Recently Saminda announced that V6 will cut lesser production after next year due to more focus on 4 cylinder turbo. Which means more V6’s vehicle will become 4 cylinder turbo.
I think Saminda is traditionally very conservative , i for one wouldn’t think that Saminda will ever bulit RWD and V8’s , it’s kind of a laughing stock when a big manufacturer like Saminda with 355hp as the most powerful engine.
Auxuras slogan would be “We don’t even know where the f**k we are going”
Finally, some optimism from the Japanese brand. Could this shift in philosophy improve the prestige and performance of certain cars enough to offset the extra purchase and running costs?
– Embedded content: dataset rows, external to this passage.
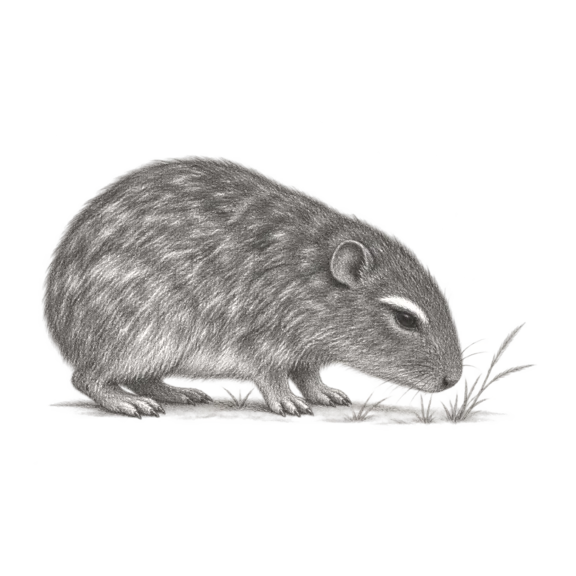
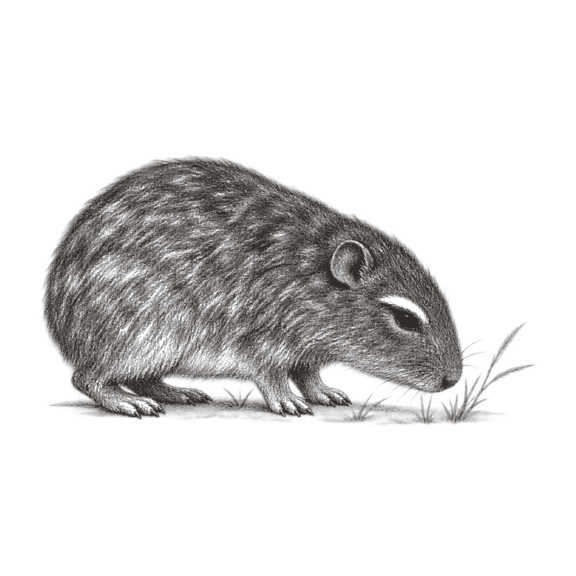
Acercar los avistamientos a las huellas y unificar la tinta del cuis

Changed region(s): [[0.0625, 0.2812, 0.8125, 0.75]]

diff --git a/PENDIENTES.md b/PENDIENTES.md
@@ -380,6 +380,11 @@ Esta lista reconstruye el estado informado del proyecto editable. La exportació
 - La subida suma una charla de Mara, un cruce del zorro, un carancho y una chapa numerada junto a la huella. El grupo se reúne abajo y el encargo se cierra al volver al puesto.
 - El regreso del filo tarda cinco minutos y medio en llegar a noche cerrada. Las lajas cierran el atajo entre la cuerda y la vaguada. El tronco del rodeo se retira después del Día 25.
 
+## Pasada de avistamientos y bocetos
+
+- Los siete bocetos de Flora y fauna tienen transparencia. También se pasaron a tinta los claros del cuis para que se vea el papel.
+- Hay un espinillo cerca de la salida y una cortadera y una laja con overo al costado de la bajada al cauce. Se ampliaron el área de apuntado y el tiempo disponible para dibujar fauna. La primera página del cuaderno indica dónde empezar a buscar.
+
 ## Todavía pendiente
 
 - **Arte.** Cotejar el acabado de las rocas con más fotos del cerro y seguir afinando los objetos de cerca, la vegetación y las lomadas de fondo en los sectores secundarios.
On the other hand, swapping V6s with turbo straight fours will make the rest of the range sound much more generic.
Forget it bro , previously on one article , Saminda actually were developing a V8 engine . But for whatsoever reason they cancelled it , we have heard to many broken promises … beside that the article already said “might” which means impossible
i know cause i am keeping an eye on Saminda since day 1
Well, how about putting 2 v6s together? Using similar parts (internals, valves, bands, turbos…) will diminish the costs and engineering time (at this point, after many year, Samida can design SOHC inexpensively and with their eyes closed).
I’m pretty sure that V8 rumors and RWD are somewhat caused by CZ7 prototype
Just so you know, Pearlite made a 550hp V8 muscle car with 30mpg back in 2013
Back then my OHV 5.4 liter V8 made 34 MPG as well lol
Oh how builds change.